• [Exercise directions]:
From the records below, copy every line that contains the word "Also".

┄┄┄┄┄┄┄┄┄┄

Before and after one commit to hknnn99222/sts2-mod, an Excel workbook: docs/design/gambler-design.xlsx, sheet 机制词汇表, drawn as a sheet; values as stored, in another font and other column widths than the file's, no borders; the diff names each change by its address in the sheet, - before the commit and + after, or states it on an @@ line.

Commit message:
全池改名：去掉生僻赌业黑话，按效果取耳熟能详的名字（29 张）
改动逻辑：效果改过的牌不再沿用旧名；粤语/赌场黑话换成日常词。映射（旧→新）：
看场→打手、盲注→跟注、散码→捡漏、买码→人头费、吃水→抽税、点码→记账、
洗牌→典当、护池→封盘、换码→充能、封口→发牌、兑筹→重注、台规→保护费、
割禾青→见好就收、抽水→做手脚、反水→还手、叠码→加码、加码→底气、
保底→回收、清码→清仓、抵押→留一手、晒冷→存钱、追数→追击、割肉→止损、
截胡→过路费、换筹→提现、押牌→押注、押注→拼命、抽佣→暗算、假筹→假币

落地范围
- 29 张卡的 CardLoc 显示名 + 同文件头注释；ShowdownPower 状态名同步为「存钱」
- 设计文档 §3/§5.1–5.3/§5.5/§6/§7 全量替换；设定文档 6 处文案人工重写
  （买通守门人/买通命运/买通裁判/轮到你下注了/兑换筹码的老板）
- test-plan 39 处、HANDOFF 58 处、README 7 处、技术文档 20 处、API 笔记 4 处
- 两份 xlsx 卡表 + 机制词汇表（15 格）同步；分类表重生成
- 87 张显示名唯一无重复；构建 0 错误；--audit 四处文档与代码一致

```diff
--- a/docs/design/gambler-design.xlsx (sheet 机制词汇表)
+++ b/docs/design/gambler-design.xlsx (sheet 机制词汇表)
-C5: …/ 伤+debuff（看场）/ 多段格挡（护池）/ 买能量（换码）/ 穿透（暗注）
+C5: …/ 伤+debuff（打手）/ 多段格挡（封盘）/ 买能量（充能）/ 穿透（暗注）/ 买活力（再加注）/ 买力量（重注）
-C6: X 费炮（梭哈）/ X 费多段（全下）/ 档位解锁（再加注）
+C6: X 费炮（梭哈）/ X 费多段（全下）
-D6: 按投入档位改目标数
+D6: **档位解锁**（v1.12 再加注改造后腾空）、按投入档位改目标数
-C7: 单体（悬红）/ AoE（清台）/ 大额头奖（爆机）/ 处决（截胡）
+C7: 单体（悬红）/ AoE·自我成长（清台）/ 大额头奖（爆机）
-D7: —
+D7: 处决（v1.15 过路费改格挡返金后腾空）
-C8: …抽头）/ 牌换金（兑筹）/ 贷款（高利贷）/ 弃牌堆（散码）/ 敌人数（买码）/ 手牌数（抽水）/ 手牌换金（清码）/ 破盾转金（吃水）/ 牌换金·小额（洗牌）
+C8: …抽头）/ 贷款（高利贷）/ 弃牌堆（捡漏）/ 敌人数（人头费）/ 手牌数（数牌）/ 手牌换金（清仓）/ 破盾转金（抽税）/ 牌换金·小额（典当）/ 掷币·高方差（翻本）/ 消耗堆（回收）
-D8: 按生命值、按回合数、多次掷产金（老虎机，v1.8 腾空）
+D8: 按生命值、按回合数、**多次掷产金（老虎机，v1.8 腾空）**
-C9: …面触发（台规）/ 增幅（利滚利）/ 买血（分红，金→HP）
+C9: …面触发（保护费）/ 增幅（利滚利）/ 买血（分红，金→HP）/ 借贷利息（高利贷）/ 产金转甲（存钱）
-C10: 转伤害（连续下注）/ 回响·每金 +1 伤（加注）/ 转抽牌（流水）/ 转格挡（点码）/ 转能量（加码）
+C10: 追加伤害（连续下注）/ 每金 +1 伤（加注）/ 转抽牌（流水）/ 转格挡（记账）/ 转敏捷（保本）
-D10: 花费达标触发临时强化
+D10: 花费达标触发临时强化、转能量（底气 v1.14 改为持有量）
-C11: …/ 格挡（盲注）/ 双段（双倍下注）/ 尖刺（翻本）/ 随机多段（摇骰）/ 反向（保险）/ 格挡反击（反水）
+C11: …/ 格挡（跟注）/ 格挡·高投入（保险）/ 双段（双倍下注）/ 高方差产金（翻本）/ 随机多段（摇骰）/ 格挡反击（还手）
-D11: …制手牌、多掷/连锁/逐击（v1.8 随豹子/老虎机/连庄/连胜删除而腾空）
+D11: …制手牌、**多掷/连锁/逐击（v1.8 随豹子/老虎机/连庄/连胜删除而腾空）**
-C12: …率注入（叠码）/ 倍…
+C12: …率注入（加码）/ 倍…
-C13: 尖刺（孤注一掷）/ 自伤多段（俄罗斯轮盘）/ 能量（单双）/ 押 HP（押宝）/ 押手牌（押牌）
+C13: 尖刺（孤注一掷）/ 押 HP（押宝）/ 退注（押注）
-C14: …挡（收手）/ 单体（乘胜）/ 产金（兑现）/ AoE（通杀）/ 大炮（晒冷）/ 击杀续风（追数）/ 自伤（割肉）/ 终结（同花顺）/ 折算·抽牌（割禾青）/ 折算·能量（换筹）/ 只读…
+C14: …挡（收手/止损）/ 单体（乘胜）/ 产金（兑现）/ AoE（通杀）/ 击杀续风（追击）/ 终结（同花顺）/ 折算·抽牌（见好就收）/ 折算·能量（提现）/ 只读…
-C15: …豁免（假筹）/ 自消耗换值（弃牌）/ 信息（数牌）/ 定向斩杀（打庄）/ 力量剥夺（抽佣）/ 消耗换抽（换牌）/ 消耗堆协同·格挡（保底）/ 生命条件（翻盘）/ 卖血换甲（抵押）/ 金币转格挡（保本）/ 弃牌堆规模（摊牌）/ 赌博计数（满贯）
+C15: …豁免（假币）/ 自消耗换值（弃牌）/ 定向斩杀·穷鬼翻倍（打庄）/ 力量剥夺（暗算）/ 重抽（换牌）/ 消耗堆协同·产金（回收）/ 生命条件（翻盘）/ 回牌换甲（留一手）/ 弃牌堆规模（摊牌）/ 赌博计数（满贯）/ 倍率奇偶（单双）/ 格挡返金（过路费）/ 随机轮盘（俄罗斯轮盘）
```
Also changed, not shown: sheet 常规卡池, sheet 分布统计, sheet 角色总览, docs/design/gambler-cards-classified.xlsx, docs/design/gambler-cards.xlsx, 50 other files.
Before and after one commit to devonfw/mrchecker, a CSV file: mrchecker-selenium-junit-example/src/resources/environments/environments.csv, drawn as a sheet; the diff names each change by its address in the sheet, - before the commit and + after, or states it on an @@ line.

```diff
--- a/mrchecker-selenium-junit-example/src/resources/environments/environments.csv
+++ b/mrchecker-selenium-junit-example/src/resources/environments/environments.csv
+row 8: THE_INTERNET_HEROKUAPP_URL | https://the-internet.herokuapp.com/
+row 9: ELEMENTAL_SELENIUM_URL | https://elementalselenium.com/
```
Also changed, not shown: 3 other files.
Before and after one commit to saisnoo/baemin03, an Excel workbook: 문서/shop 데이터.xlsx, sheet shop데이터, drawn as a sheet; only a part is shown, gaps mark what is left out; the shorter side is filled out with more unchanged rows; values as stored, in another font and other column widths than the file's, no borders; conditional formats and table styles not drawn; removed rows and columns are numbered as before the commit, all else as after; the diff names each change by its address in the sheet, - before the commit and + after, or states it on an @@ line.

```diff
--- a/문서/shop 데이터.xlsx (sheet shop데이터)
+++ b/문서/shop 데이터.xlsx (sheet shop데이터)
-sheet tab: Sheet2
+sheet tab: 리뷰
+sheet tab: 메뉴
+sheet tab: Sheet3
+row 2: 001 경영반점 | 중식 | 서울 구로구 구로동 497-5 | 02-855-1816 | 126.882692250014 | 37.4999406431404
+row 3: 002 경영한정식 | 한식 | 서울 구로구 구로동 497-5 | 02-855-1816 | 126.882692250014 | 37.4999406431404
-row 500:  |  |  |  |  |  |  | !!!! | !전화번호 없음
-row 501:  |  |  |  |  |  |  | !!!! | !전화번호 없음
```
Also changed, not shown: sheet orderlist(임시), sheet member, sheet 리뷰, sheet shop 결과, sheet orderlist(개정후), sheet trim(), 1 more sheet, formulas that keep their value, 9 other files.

┄┄┄┄┄┄┄┄┄┄

• [Answer to this problem]:
Also changed, not shown: sheet 常规卡池, sheet 分布统计, sheet 角色总览, docs/design/gambler-cards-classified.xlsx, docs/design/gambler-cards.xlsx, 50 other files.
Also changed, not shown: 3 other files.
Also changed, not shown: sheet orderlist(임시), sheet member, sheet 리뷰, sheet shop 결과, sheet orderlist(개정후), sheet trim(), 1 more sheet, formulas that keep their value, 9 other files.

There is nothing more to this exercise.